Logical operators combine two expressions to form a compound expression and use order of precedence to determine how an expression is evaluated.

Load Balancing expressions also support grouping symbols, which allow you to organize expressions, enforce operator precedence, and nest expressions. For examples and usage, see Grouping symbols in the Firewall Rules documentation.

Comparison operators

Comparison operators return true when a value from an HTTP request matches a value defined in an expression.

This is the general pattern for using comparison operators:

<field> <comparison operator> <value>

Load Balancing expressions support these comparison operators:

NameOperator NotationSupported Data TypesExample (operator in bold)
StringIPRules list
Equaleqhttp.request.uri.path eq "/articles/2008/"
Not equalneip.src ne
containshttp.request.uri.path contains "/articles/"
RE2 regex
matcheshttp.request.uri.path matches "^/articles/200[7-8]/$"
Value is in
a set of values
inip.src in { }

Logical operators

Logical operators combine two or more expressions into a single compound expression. A compound expression has this general syntax:

<expression> <logical operator> <expression>

Each logical operator has an order of precedence. The order of precedence (along with grouping symbols) determines the order in which Cloudflare evaluates logical operators in an expression. The not operator ranks first in order of precedence. For more on how Cloudflare evaluates logical operators in expressions, see Order of precedence in the Firewall Rules documentation.

Load Balancing expressions support these logical operators:

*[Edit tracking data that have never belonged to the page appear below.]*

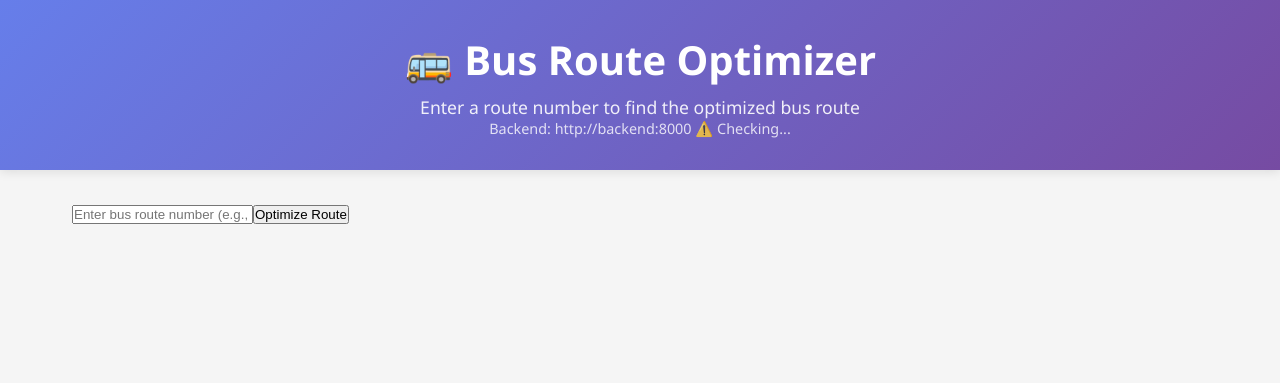
Repository: Stellar61/BRO
Page: / (app in frontend/)
The author's editor kept a copy of each file at every save. The page is drawn from the files as they stood at one save, then again after the next save.
The browser window is 1280 px wide. The pictures show the whole page.
The page's requests for data from a server got no answer. The project was rebuilt for these pictures with package versions that can differ from the ones it lists, and the page was loaded fresh each time. No one was signed in, and anything a server would have sent is missing. Also part of the build but not shown: frontend/src/components/RouteMap.js, frontend/src/components/RouteList.css, frontend/src/components/RouteList.js.

Above is the page before, as saved 2025-10-28 19:36:21.

### frontend/public/index.html
<!DOCTYPE html>
<html lang="en">
  <head>
    <meta charset="utf-8" />
    <link rel="icon" href="%PUBLIC_URL%/favicon.ico" />
    <meta name="viewport" content="width=device-width, initial-scale=1" />
    <meta name="theme-color" content="#000000" />
    <meta name="description" content="Bus Route Optimization System" />
    <link
      rel="stylesheet"
      href="https://unpkg.com/leaflet@1.9.4/dist/leaflet.css"
      integrity="sha256-p4NxAoJBhIIN+hmNHrzRCf9tD/miZyoHS5obTRR9BMY="
      crossorigin=""
    />
    <title>Bus Route Optimizer</title>
  </head>
  <body>
    <noscript>You need to enable JavaScript to run this app.</noscript>
    <div id="root"></div>
  </body>
</html>

### frontend/src/App.js
import React, { useState } from "react";
import RouteInput from "./components/RouteInput";
import RouteMap from "./components/RouteMap";
import RouteList from "./components/RouteList";
import "./App.css";

function App() {
  const [optimizedRoute, setOptimizedRoute] = useState(null);
  const [loading, setLoading] = useState(false);
  const [error, setError] = useState("");

  // Use 127.0.0.1 instead of localhost - more reliable
  // const BACKEND_URL = "http://127.0.0.1:8000";
  const BACKEND_URL =
    process.env.REACT_APP_BACKEND_URL || "http://localhost:8000";

  const handleOptimize = async (routeNo) => {
    setLoading(true);
    setError("");
    setOptimizedRoute(null);

    try {
      console.log(`🔄 Optimizing route ${routeNo}...`);

      const response = await fetch(`${BACKEND_URL}/optimize`, {
        method: "POST",
        headers: {
          "Content-Type": "application/json",
        },
        body: JSON.stringify({ route_no: parseInt(routeNo) }),
      });

      if (!response.ok) {
        const errorData = await response.json();
        throw new Error(
          errorData.error || `HTTP error! status: ${response.status}`
        );
      }

      const data = await response.json();
      console.log("✅ Optimization successful:", data);
      setOptimizedRoute(data);
    } catch (err) {
      console.error("❌ Optimization failed:", err);
      setError(err.message);
    } finally {
      setLoading(false);
    }
  };

  // Test backend connection on component mount
  React.useEffect(() => {
    const testBackend = async () => {
      try {
        const response = await fetch(`${BACKEND_URL}/`);
        if (response.ok) {
          console.log("✅ Backend connection successful");
        }
      } catch (err) {
        console.warn("⚠️ Backend connection test failed:", err.message);
      }
    };
    testBackend();
  }, [BACKEND_URL]);

  return (
    <div className="App">
      <header className="app-header">
        <h1>🚌 Bus Route Optimizer</h1>
        <p>Enter a route number to find the optimized bus route</p>
        <p style={{ fontSize: "0.9rem", opacity: 0.8 }}>
          Backend: {BACKEND_URL}{" "}
          {optimizedRoute ? "✅ Connected" : "⚠️ Checking..."}
        </p>
      </header>

      <main className="app-main">
        <RouteInput onOptimize={handleOptimize} loading={loading} />

        {error && (
          <div className="error-message">
            ❌ {error}
            <br />
            <small>Make sure the backend is running on {BACKEND_URL}</small>
          </div>
        )}

        {optimizedRoute && (
          <div className="results-container">
            <div className="route-summary">
              <h2>Route {optimizedRoute.route_no} - Optimized Path</h2>
              <div className="stats">
                <span className="stat">
                  📏 Total Distance:{" "}
                  <strong>{optimizedRoute.total_distance_km} km</strong>
                </span>
                <span className="stat">
                  ⏱️ Estimated Time:{" "}
                  <strong>{optimizedRoute.estimated_time_min} min</strong>
                </span>
                <span className="stat">
                  🛑 Total Stops:{" "}
                  <strong>{optimizedRoute.optimized_order.length}</strong>
                </span>
              </div>
            </div>

            <div className="results-layout">
              <div className="map-container">
                <RouteMap stops={optimizedRoute.optimized_order} />
              </div>
              <div className="list-container">
                <RouteList stops={optimizedRoute.optimized_order} />
              </div>
            </div>
          </div>
        )}
      </main>
    </div>
  );
}

export default App;

### frontend/src/components/RouteInput.js
// import React, { useState } from "react";
// import "./RouteInput.css";

// const RouteInput = ({ onOptimize, loading }) => {
//   const [routeNo, setRouteNo] = useState("");

//   const handleSubmit = (e) => {
//     e.preventDefault();
//     if (routeNo.trim()) {
//       onOptimize(routeNo.trim());
//     }
//   };

//   return (
//     <div className="route-input-container">
//       <form onSubmit={handleSubmit} className="route-input-form">
//         <div className="input-group">
//           <label htmlFor="routeNo">Enter Route Number:</label>
//           <input
//             type="text"
//             id="routeNo"
//             value={routeNo}
//             onChange={(e) => setRouteNo(e.target.value)}
//             placeholder="e.g., 101, 202, etc."
//             disabled={loading}
//           />
//         </div>
//         <button
//           type="submit"
//           disabled={!routeNo.trim() || loading}
//           className="optimize-btn"
//         >
//           {loading ? "🔄 Optimizing..." : "🚀 Optimize Route"}
//         </button>
//       </form>
//     </div>
//   );
// };

// export default RouteInput;

import React, { useState } from "react";
import "./RouteInput.css";

function RouteInput({ onOptimize }) {
  const [busNumber, setBusNumber] = useState("");

  const handleSubmit = (e) => {
    e.preventDefault();
    if (busNumber.trim()) {
      onOptimize(busNumber.trim());
    }
  };

  return (
    <form onSubmit={handleSubmit} className="route-input">
      <input
        type="text"
        placeholder="Enter bus route number (e.g., 12A)"
        value={busNumber}
        onChange={(e) => setBusNumber(e.target.value)}
      />
      <button type="submit">Optimize Route</button>
    </form>
  );
}

export default RouteInput;

### frontend/src/App.css
* {
  margin: 0;
  padding: 0;
  box-sizing: border-box;
}

body {
  font-family: "Segoe UI", Tahoma, Geneva, Verdana, sans-serif;
  background-color: #f5f5f5;
  color: #333;
}

.App {
  min-height: 100vh;
}

.app-header {
  background: linear-gradient(135deg, #667eea 0%, #764ba2 100%);
  color: white;
  padding: 2rem;
  text-align: center;
  box-shadow: 0 2px 10px rgba(0, 0, 0, 0.1);
}

.app-header h1 {
  font-size: 2.5rem;
  margin-bottom: 0.5rem;
}

.app-header p {
  font-size: 1.1rem;
  opacity: 0.9;
}

.app-main {
  max-width: 1200px;
  margin: 0 auto;
  padding: 2rem;
}

.error-message {
  background-color: #fee;
  border: 1px solid #fcc;
  color: #c33;
  padding: 1rem;
  border-radius: 8px;
  margin: 1rem 0;
  text-align: center;
}

.results-container {
  margin-top: 2rem;
}

.route-summary {
  background: white;
  padding: 1.5rem;
  border-radius: 12px;
  box-shadow: 0 2px 10px rgba(0, 0, 0, 0.1);
  margin-bottom: 2rem;
}

.route-summary h2 {
  color: #333;
  margin-bottom: 1rem;
  font-size: 1.5rem;
}

.stats {
  display: flex;
  gap: 2rem;
  flex-wrap: wrap;
}

.stat {
  font-size: 1rem;
  color: #666;
}

.stat strong {
  color: #333;
}

.results-layout {
  display: grid;
  grid-template-columns: 1fr 1fr;
  gap: 2rem;
  margin-top: 1rem;
}

.map-container {
  background: white;
  border-radius: 12px;
  box-shadow: 0 2px 10px rgba(0, 0, 0, 0.1);
  overflow: hidden;
  height: 500px;
}

.list-container {
  background: white;
  border-radius: 12px;
  box-shadow: 0 2px 10px rgba(0, 0, 0, 0.1);
  overflow: hidden;
}

@media (max-width: 768px) {
  .results-layout {
    grid-template-columns: 1fr;
  }

  .stats {
    flex-direction: column;
    gap: 0.5rem;
  }

  .app-header h1 {
    font-size: 2rem;
  }

  .app-main {
    padding: 1rem;
  }
}

### frontend/src/components/RouteInput.css
.route-input-container {
  background: white;
  padding: 2rem;
  border-radius: 12px;
  box-shadow: 0 2px 10px rgba(0, 0, 0, 0.1);
  margin-bottom: 2rem;
}

.route-input-form {
  display: flex;
  gap: 1rem;
  align-items: flex-end;
  flex-wrap: wrap;
}

.input-group {
  flex: 1;
  min-width: 200px;
}

.input-group label {
  display: block;
  margin-bottom: 0.5rem;
  font-weight: 600;
  color: #333;
}

.input-group input {
  width: 100%;
  padding: 0.75rem;
  border: 2px solid #ddd;
  border-radius: 8px;
  font-size: 1rem;
  transition: border-color 0.3s;
}

.input-group input:focus {
  outline: none;
  border-color: #667eea;
}

.optimize-btn {
  background: linear-gradient(135deg, #667eea 0%, #764ba2 100%);
  color: white;
  border: none;
  padding: 0.75rem 2rem;
  border-radius: 8px;
  font-size: 1rem;
  font-weight: 600;
  cursor: pointer;
  transition: transform 0.2s, box-shadow 0.2s;
  min-height: 50px;
}

.optimize-btn:hover:not(:disabled) {
  transform: translateY(-2px);
  box-shadow: 0 4px 15px rgba(102, 126, 234, 0.4);
}

.optimize-btn:disabled {
  background: #ccc;
  cursor: not-allowed;
  transform: none;
  box-shadow: none;
}

@media (max-width: 768px) {
  .route-input-form {
    flex-direction: column;
    align-items: stretch;
  }

  .optimize-btn {
    width: 100%;
  }
}

Loaded but not shown: frontend/src/index.js (common file)

After the next save:
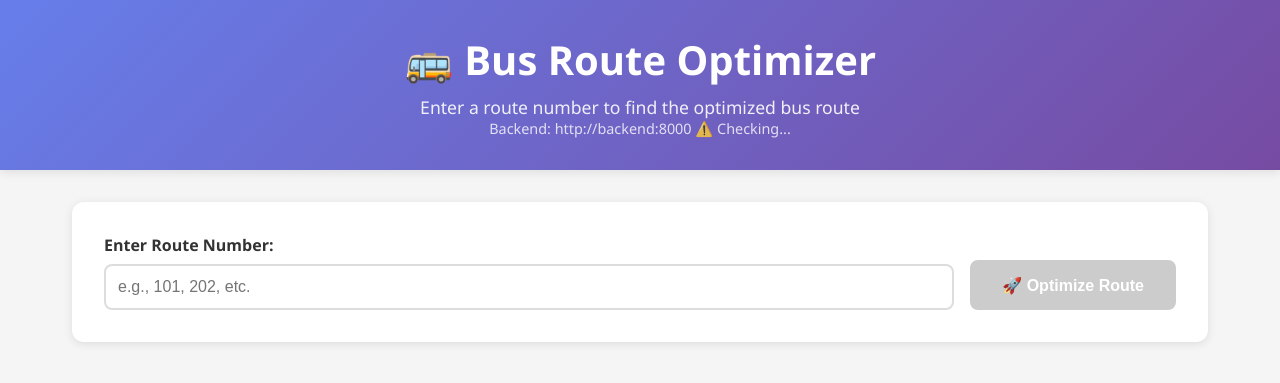
Saved 10 s later.
--- a/frontend/src/components/RouteInput.js
+++ b/frontend/src/components/RouteInput.js
@@ -1,68 +1,40 @@
-// import React, { useState } from "react";
-// import "./RouteInput.css";
-
-// const RouteInput = ({ onOptimize, loading }) => {
-//   const [routeNo, setRouteNo] = useState("");
-
-//   const handleSubmit = (e) => {
-//     e.preventDefault();
-//     if (routeNo.trim()) {
-//       onOptimize(routeNo.trim());
-//     }
-//   };
-
-//   return (
-//     <div className="route-input-container">
-//       <form onSubmit={handleSubmit} className="route-input-form">
-//         <div className="input-group">
-//           <label htmlFor="routeNo">Enter Route Number:</label>
-//           <input
-//             type="text"
-//             id="routeNo"
-//             value={routeNo}
-//             onChange={(e) => setRouteNo(e.target.value)}
-//             placeholder="e.g., 101, 202, etc."
-//             disabled={loading}
-//           />
-//         </div>
-//         <button
-//           type="submit"
-//           disabled={!routeNo.trim() || loading}
-//           className="optimize-btn"
-//         >
-//           {loading ? "🔄 Optimizing..." : "🚀 Optimize Route"}
-//         </button>
-//       </form>
-//     </div>
-//   );
-// };
-
-// export default RouteInput;
-
 import React, { useState } from "react";
 import "./RouteInput.css";
 
-function RouteInput({ onOptimize }) {
-  const [busNumber, setBusNumber] = useState("");
+const RouteInput = ({ onOptimize, loading }) => {
+  const [routeNo, setRouteNo] = useState("");
 
   const handleSubmit = (e) => {
     e.preventDefault();
-    if (busNumber.trim()) {
-      onOptimize(busNumber.trim());
+    if (routeNo.trim()) {
+      onOptimize(routeNo.trim());
     }
   };
 
   return (
-    <form onSubmit={handleSubmit} className="route-input">
-      <input
-        type="text"
-        placeholder="Enter bus route number (e.g., 12A)"
-        value={busNumber}
-        onChange={(e) => setBusNumber(e.target.value)}
-      />
-      <button type="submit">Optimize Route</button>
-    </form>
+    <div className="route-input-container">
+      <form onSubmit={handleSubmit} className="route-input-form">
+        <div className="input-group">
+          <label htmlFor="routeNo">Enter Route Number:</label>
+          <input
+            type="text"
+            id="routeNo"
+            value={routeNo}
+            onChange={(e) => setRouteNo(e.target.value)}
+            placeholder="e.g., 101, 202, etc."
+            disabled={loading}
+          />
+        </div>
+        <button
+          type="submit"
+          disabled={!routeNo.trim() || loading}
+          className="optimize-btn"
+        >
+          {loading ? "🔄 Optimizing..." : "🚀 Optimize Route"}
+        </button>
+      </form>
+    </div>
   );
-}
+};
 
 export default RouteInput;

ExampleOrder of Precedence
Logical NOTnot!not ( eq "" and ip.src in )1
Logical ANDand&& eq "" and ip.src in
Logical XOR
(exclusive OR)
xor^^ eq "" xor ip.src in
Logical ORor|| eq "" or ip.src in